Faculty Mentor: Dr. Anne Donnelly and Michelle Leonard
College: Warrington College of Business

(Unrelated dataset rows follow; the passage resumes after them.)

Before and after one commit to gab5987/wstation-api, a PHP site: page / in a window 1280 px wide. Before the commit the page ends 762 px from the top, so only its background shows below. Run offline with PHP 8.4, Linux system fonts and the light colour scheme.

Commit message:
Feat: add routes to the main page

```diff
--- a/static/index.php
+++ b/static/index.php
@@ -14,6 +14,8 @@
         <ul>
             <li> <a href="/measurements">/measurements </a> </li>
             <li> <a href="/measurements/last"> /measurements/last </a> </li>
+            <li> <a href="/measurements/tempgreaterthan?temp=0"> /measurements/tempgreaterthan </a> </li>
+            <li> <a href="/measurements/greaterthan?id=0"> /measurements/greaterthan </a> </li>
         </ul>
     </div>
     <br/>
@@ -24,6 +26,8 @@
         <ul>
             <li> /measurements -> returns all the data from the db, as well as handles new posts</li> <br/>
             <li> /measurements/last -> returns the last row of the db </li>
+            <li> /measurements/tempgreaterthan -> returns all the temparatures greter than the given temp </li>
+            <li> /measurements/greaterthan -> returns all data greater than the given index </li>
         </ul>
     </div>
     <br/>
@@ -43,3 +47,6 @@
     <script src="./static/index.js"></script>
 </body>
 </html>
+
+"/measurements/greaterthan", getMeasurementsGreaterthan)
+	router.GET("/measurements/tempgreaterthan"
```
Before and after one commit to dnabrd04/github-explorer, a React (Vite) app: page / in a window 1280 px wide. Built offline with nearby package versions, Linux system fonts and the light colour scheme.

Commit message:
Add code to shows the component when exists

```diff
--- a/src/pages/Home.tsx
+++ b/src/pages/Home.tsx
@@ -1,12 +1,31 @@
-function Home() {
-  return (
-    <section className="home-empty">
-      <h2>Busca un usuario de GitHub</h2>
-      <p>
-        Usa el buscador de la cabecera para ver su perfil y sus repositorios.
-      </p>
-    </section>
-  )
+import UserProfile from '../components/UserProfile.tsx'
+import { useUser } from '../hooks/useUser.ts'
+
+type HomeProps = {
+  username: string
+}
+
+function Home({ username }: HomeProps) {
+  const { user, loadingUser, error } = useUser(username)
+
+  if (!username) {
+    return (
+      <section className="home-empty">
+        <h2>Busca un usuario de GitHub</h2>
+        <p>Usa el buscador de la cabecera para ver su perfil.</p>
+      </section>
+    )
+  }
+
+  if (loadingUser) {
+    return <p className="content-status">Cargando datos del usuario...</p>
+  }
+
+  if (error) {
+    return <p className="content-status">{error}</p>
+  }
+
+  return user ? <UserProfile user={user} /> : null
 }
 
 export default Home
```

Since 1986, The Economist’s Big Mac Index (BMI) has served as a tool that allows individuals to understand exchange-rate differences and identify over and undervalued currencies based on the price of the Big Mac, in its respective form, in varying countries. The Consumer Price Index (CPI) is another index that aggregates and averages the price changes of predetermined goods. This research examined the relationship between the BMI and the CPI in Brazil, Russia, India, China, the European Union, and the United States from January 2006 to January 2020, with the goal of finding a correlation between the two. Using CPI data from the Federal Reserve Bank of St. Louis, BMI data from The Economist, and the Analysis Toolpak within Excel for data analysis, the Pearson’s correlation coefficient, the coefficient of determination, and linear regression equation were calculated for the BMI and CPI. Results demonstrated a favorable correlation between the two for the small sample of currencies tested. The results supported that the BMI is a useful tool, alongside the CPI, for aiding the average consumer in understanding exchange rates and currency valuations. Overall, the BMI and the CPI can be used to complement each other when examining a variety of economic environments.
Click the video below to view the student's poster pitch.